Viva la mamma - the heart and soul of Italy
Franceso's mum, known as Nonna Lili, is a star on the Mangia Mangia website as well as in our Italian family for many reasons, she also makes the best lasagne full stop. It's her unique recipe we wanted to share with the world, starting from the Cathedral city of Lichfield in Staffordshire. Her beautiful food was the inspiration behind the beginning of our small family business cooking authentic Italian from our UK home. Nonna Lili has never been to Lichfield, she looks after her own mum Nonna Fifi who needs full-time care, but we hope one day she'll visit and maybe even run a course for those who'd love to learn to cook the Italian way.
Mother's Day is celebrated differently in Italy. Cooking is not seen as a chore, thus co-incidentally it's la mamma who prepares a special feast for her loved-ones. They come from far and wide to sit as one big noisy family at her table, at least that's what happens in Nonna Lili's house.
The pride of a mother seeing her happy offspring (and their offspring too) gathered together in her kitchen is the biggest gift she could ask for and cooking their favourite dishes for them is a labour of pure motherly love. I truly believe that what you put into cooking can be tasted, especially joy.
Nonna Lili even refuses to let us do the dishes!
From our blog post Mamma Mia - "A mother's love is more than food, but in Italy, it's where love lies."
Our Italian Mother's Day lunch
Lasagna is known as pasticcio /pas-ti-cho/ in northern Italy. The quintessential dish is identical but regionally named differently. Many Italians will defend una lasagna as a sheet of raw pasta and lasagne as the dish, but it depends where they grew up.
Nonna Lili will always make her classic ragù pasticcio for lunch with a vegetarian option for me (the wayward daughter-in-law). We'll eagerly look forward to it, making sure we have lots of space for lots of food! Besides her glorious pasticcio (AKA Lasagna Classica on our Mangia Mangia menu) there may be a spinach and ricotta version or crespelle ai funghi, rolled savoury pancakes filled with mushrooms, baked in bechamel sauce.
She'll have prepared cooked vegetables in advance such as sliced, grilled aubergine or wilted spinach, sometimes grilled red peppers with a salad of radicchio freshly cut from her kitchen garden.
If we're lucky, pasticcio will be the primo (first course) and we'll be presented with a secondo (second course) of tagliata! This is what happened the last time we were at the nonni for lunch!
For most of the family tagliata is a real treat, it's prime beef, grilled and sliced, served rare on a bed of rocket leaves.

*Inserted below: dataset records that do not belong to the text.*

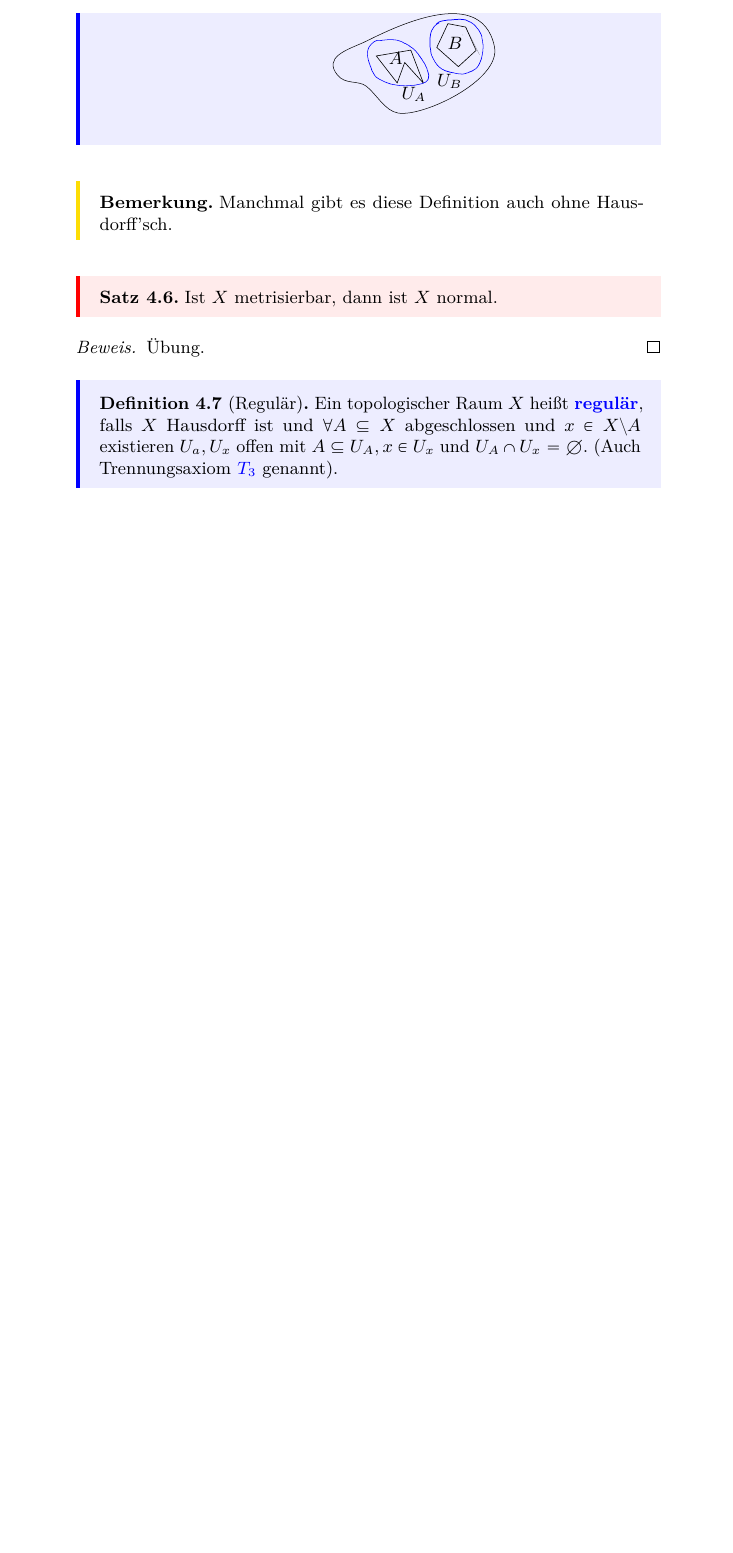
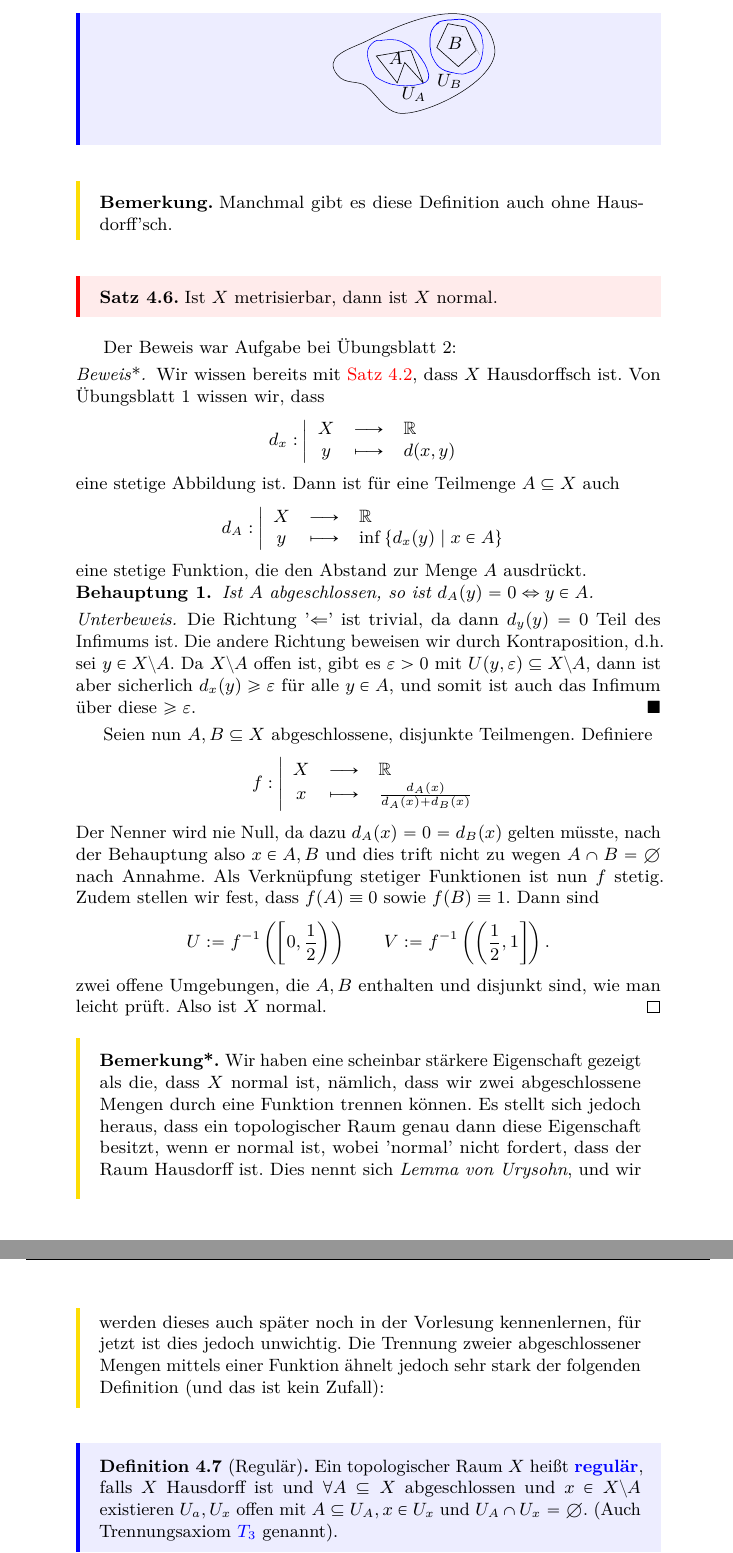
Before and after one commit to kesslermaximilian/LectureNotesBonn, a LaTeX document (geometrie-und-topologie/master.tex, which reads geometrie-und-topologie/lec_03.tex): part of page 21 of 50 before the commit and two parts of pages 21 and 22 of 51 after it, the two joined at a grey line, cut so that both start at the same text, the shorter picture padded with empty space. Compiled offline with pdfLaTeX.

Commit message:
added proof to theorem 4.6 (which was an exercise sheet)

```diff
--- a/geometrie-und-topologie/lec_03.tex
+++ b/geometrie-und-topologie/lec_03.tex
@@ -242,10 +242,45 @@
     Ist $X$ metrisierbar, dann ist  $X$ normal.
 \end{theorem}
 
-\begin{proof}
-    Übung.
-\end{proof}
-
+Der Beweis war Aufgabe bei Übungsblatt 2:
+\begin{proof*}
+    Wir wissen bereits mit \autoref{thm:metrisierbarer-raum-ist-hausdorff}, dass $X$ Hausdorffsch ist. Von Übungsblatt $1$ wissen wir, dass
+        \begin{equation*}
+        d_x: \left| \begin{array}{c c l}
+        X & \longrightarrow & \R \\
+        y & \longmapsto &  d(x,y)
+        \end{array} \right.
+    \end{equation*}
+    eine stetige Abbildung ist. Dann ist für eine Teilmenge $A\subset X$ auch
+        \begin{equation*}
+        d_A: \left| \begin{array}{c c l}
+        X & \longrightarrow & \R \\
+        y & \longmapsto &  \inf \left \{d_x(y) \mid x\in A\right\}
+        \end{array} \right.
+    \end{equation*}
+    eine stetige Funktion, die den Abstand zur Menge $A$ ausdrückt.
+    \begin{claim}
+        Ist $A$ abgeschlossen, so ist $d_A(y) = 0 \iff y\in A$.
+    \end{claim}
+    \begin{subproof}
+        Die Richtung '$ \impliedby$' ist trivial, da dann $d_y(y) = 0$ Teil des Infimums ist. Die andere Richtung beweisen wir durch Kontraposition, d.h. sei $y \in X\setminus A$. Da $X \setminus A$ offen ist, gibt es $ε>0$ mit $U(y,ε) \subset X\setminus A$, dann ist aber sicherlich $d_x(y) \geq ε$ für alle $y \in A$, und somit ist auch das Infimum über diese $ \geq ε$.
+    \end{subproof}
+Seien nun $A,B \subset X$ abgeschlossene, disjunkte Teilmengen. Definiere
+\begin{equation*}
+        f: \left| \begin{array}{c c l}
+        X & \longrightarrow & \R \\
+        x & \longmapsto &  \frac{d_A(x)}{d_A(x) + d_B(x)}
+        \end{array} \right.
+    \end{equation*}
+    Der Nenner wird nie Null, da dazu $d_A(x) = 0 = d_B(x)$ gelten müsste, nach der Behauptung also  $x\in A,B$ und dies trift nicht zu wegen $A\cap B = \emptyset$ nach Annahme. Als Verknüpfung stetiger Funktionen ist nun $f$ stetig. Zudem stellen wir fest, dass  $f(A) \equiv 0$ sowie $f(B) \equiv 1$. Dann sind
+     \[
+         U := f^{-1}\left( \left[ 0,\frac{1}{2} \right)  \right)  \qquad V := f^{-1}\left( \left( \frac{1}{2},1 \right]  \right)
+    .\]
+    zwei offene Umgebungen, die $A,B$ enthalten und disjunkt sind, wie man leicht prüft. Also ist  $X$ normal.
+\end{proof*}
+\begin{remark*}
+    Wir haben eine scheinbar stärkere Eigenschaft gezeigt als die, dass $X$ normal ist, nämlich, dass wir zwei abgeschlossene Mengen durch eine Funktion trennen können. Es stellt sich jedoch heraus, dass ein topologischer Raum genau dann diese Eigenschaft besitzt, wenn er normal ist, wobei 'normal' nicht fordert, dass der Raum Hausdorff ist. Dies nennt sich \textit{Lemma von Urysohn}, und wir werden dieses auch später noch in der Vorlesung kennenlernen, für jetzt ist dies jedoch unwichtig. Die Trennung zweier abgeschlossener Mengen mittels einer Funktion ähnelt jedoch sehr stark der folgenden Definition (und das ist kein Zufall):
+\end{remark*}
 \begin{definition}[Regulär]\label{def:regulär}
     Ein topologischer Raum $X$ heißt  \vocab[Topologischer Raum!regulär]{regulär}, falls $X$ Hausdorff ist und  $\forall  A \subset X$ abgeschlossen und $x\in X \setminus A$ existieren $U_a, U_{x}$ offen mit $A\subset U_A, x\in U_x$ und $U_A \cap U_x = \emptyset$. (Auch Trennungsaxiom \vocab[Trennungsaxiom!$T_3$]{$T_3$} genannt). \\
     \begin{minipage}{\textwidth}
```
Also changed, not shown: geometrie-und-topologie/master.pdf.
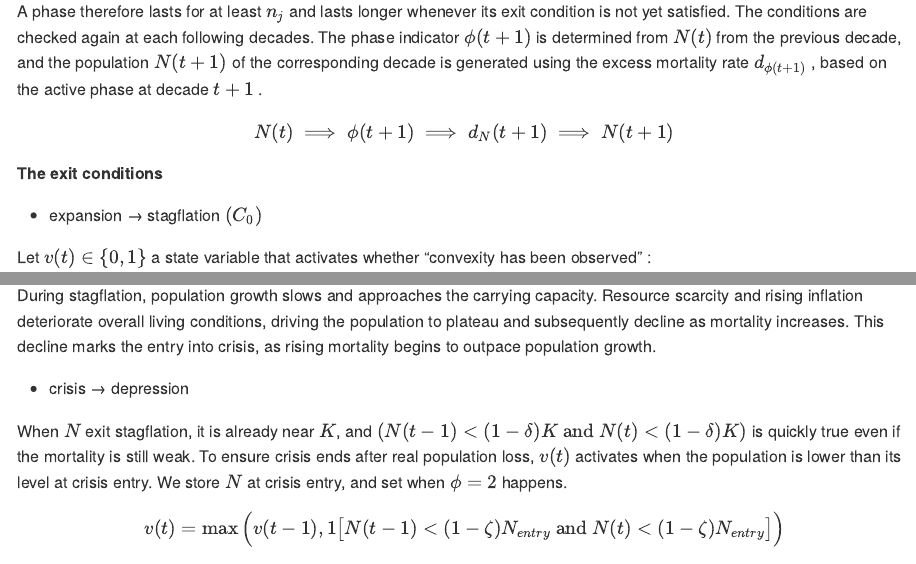
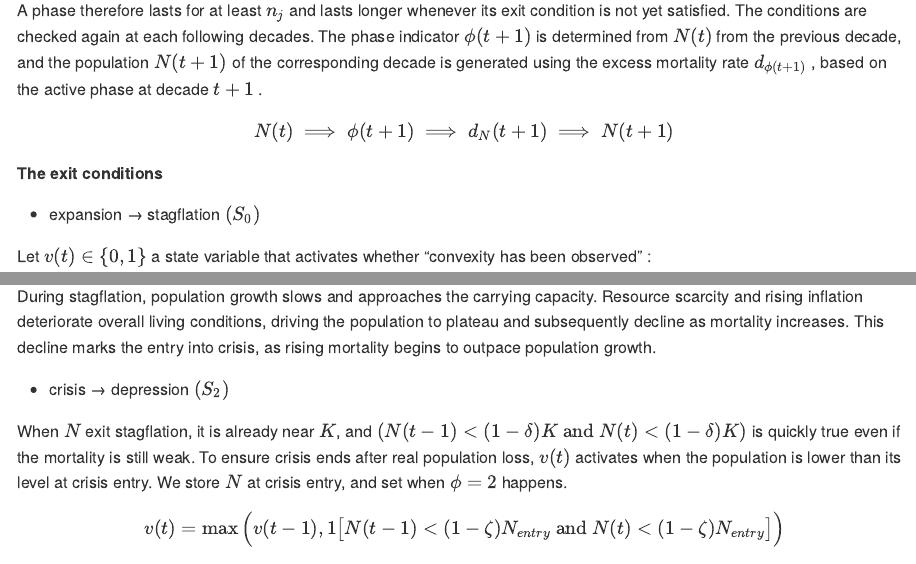
Before and after one commit to ramandrosoa/Wage-Labor, an R Markdown document (reserve_armies.Rmd): the page in a window 1100 px wide, from 2870 px down before the commit and from 2670 px down after it, so that both start at the same text, and a second part further down, joined at a grey line. The pictures show the output file reserve_armies.md that the author committed with the source, drawn offline in the style of GitHub.

Commit message:
exit condition notation

```diff
--- a/reserve_armies.Rmd
+++ b/reserve_armies.Rmd
@@ -110,7 +110,7 @@ $$
 
 **The exit conditions**
 
--   expansion → stagflation $(C_0)$
+-   expansion → stagflation $(S_0)$
 
 Let $v(t) \in \{0,1\}$ a state variable that activates whether "convexity has been observed" :
 
@@ -144,7 +144,7 @@ $$
 
 During stagflation, population growth slows and approaches the carrying capacity. Resource scarcity and rising inflation deteriorate overall living conditions, driving the population to plateau and subsequently decline as mortality increases. This decline marks the entry into crisis, as rising mortality begins to outpace population growth.
 
--   crisis → depression
+-   crisis → depression $(S_2)$
 
 When $N$ exit stagflation, it is already near $K$, and $(N(t-1) < (1-\delta)K \ \text{and} \ N(t) < (1-\delta)K)$ is quickly true even if the mortality is still weak. To ensure crisis ends after real population loss, $v(t)$ activates when the population is lower than its level at crisis entry. We store $N$ at crisis entry, and set when $\phi = 2$ happens.
 
```
Also changed, not shown: reserve_armies.md, reserve_armies.Rmd (4 more changed lines).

We'll always say, "What can we bring?" or "Let us bring dessert!" but Nonna Lili will always refuse saying, "It's already all done and I've bought pasticcini."
So we bring her cards and gifts and things she loves but only after a large tray of Italy's glorious mini pastries, pasticcini, while we're sipping our coffee, will she sit down at the table to open her presents with a contended sigh.
Not content because of what she will receive but because of what she already has.
Mother's Day is a time to celebrate our mums who've got us to where we are through sheer determination and often selfless choices. They say being a mother is the hardest job - it's true that feeling a sense of accomplishment for a task completed is a rare thing - one never truly stops being a mum, but with so many little life conquests, motherhood may well be the toughest job, but surely the sweetest...
The divine mother figure has been cherished throughout eternal history in many capacities, but as we know, there's always a legend in Italy and this one starts near Assisi as many legends do (see our blog post about San Valentino).
The year is 1957 and Mother's Day has been officially celebrated in America for decades, but not in Italy. In the small sleepy hamlet of Torbidetto, Umbria, High Priest Don Otello Migliosi decides to throw a religious party named 'Festa della Mamma' - The Mother's Party on the 12th of May. His motives lie in a sadness that overcomes him - having lost his own mother at 5 years old he wants to pay tribute to her. With cakes, music, dancing and singing in the piazza, the party is instantly a roaring success, so much so, that soon it's a national thing, and is staying put.
The Italian Festa della Mamma is celebrated every second Sunday in May with hand-made cards, little gifts and well-wishes of "Auguri!" In our family we acknowledge the occasion twice a year, but in Italy it often feels, through thoughts, deeds and words, that la mamma is celebrated every minute of every day.